══ Exercise material ══

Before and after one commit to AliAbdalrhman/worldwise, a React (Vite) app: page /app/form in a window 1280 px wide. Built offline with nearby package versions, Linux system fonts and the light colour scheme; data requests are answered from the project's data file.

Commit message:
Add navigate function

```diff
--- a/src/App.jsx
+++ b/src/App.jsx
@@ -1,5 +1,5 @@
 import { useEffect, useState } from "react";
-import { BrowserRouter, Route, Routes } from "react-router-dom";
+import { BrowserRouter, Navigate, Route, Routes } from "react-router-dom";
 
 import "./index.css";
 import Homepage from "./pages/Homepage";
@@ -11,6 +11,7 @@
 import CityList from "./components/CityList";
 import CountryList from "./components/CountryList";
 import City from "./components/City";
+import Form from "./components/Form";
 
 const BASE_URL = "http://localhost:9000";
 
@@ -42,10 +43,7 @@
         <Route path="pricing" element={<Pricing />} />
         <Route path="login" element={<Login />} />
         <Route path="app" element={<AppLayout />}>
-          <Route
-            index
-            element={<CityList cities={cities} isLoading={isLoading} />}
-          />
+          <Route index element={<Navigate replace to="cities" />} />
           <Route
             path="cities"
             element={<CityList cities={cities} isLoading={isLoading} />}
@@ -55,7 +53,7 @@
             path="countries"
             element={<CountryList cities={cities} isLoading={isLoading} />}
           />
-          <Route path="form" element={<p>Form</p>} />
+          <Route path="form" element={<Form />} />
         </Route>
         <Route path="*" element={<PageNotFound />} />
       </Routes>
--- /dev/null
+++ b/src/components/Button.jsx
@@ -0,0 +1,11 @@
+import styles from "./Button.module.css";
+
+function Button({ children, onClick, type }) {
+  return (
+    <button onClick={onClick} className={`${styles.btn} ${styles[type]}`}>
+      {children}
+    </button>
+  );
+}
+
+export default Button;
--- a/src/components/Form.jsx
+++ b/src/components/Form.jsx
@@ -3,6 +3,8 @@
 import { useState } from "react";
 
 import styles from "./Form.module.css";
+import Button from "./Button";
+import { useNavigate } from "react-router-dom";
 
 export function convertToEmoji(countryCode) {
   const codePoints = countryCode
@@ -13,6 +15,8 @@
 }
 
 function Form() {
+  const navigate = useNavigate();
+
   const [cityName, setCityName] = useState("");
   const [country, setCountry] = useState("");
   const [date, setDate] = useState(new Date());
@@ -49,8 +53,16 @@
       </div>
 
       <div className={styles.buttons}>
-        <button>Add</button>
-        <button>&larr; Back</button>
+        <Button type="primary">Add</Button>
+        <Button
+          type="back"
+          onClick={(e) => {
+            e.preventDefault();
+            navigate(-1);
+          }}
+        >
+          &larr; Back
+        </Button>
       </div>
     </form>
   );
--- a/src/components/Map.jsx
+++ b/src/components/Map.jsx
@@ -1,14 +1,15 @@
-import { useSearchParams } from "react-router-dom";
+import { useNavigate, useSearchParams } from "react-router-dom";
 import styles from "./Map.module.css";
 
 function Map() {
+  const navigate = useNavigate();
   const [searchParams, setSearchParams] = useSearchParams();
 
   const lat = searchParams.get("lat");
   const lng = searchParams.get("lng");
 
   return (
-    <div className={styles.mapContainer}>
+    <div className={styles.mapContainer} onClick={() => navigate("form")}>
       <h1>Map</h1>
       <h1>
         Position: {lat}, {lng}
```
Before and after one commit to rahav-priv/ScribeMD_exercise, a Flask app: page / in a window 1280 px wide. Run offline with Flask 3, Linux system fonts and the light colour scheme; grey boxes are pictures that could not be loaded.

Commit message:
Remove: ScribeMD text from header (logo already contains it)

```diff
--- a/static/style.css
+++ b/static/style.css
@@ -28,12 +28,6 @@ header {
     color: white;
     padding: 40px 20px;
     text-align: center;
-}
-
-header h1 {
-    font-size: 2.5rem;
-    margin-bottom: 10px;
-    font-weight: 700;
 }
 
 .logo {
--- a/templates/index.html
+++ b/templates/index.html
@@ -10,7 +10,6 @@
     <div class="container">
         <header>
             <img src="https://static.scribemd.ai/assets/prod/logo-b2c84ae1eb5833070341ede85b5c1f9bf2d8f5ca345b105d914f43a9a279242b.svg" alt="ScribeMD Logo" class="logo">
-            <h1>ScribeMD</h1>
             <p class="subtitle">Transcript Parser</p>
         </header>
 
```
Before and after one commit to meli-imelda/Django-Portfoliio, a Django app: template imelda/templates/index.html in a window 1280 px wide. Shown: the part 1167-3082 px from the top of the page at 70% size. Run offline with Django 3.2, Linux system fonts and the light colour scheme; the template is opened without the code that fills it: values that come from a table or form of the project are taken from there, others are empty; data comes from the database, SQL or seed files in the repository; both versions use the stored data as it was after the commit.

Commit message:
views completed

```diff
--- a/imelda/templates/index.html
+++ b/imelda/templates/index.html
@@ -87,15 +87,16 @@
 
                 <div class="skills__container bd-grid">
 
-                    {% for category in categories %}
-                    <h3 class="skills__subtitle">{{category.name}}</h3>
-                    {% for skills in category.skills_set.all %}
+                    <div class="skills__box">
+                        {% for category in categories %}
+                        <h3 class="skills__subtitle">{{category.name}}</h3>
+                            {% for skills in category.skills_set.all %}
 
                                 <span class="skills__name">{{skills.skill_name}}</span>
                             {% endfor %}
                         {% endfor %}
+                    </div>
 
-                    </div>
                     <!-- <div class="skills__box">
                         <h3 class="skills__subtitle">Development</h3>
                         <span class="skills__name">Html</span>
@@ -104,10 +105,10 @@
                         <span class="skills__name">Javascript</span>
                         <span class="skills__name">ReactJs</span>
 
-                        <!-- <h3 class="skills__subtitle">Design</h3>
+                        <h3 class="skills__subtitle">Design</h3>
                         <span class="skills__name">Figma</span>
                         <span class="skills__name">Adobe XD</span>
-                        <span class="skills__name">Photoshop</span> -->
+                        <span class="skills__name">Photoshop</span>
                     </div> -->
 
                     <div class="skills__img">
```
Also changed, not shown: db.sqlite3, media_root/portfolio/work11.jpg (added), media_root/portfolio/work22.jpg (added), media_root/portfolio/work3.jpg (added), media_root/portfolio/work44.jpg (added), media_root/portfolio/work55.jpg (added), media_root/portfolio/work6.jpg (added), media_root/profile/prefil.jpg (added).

═══

Exercise directions: What lines in the listing above hold the string "CityList"? List them.

Response to the exercise:
 import CityList from "./components/CityList";
-            element={<CityList cities={cities} isLoading={isLoading} />}
             element={<CityList cities={cities} isLoading={isLoading} />}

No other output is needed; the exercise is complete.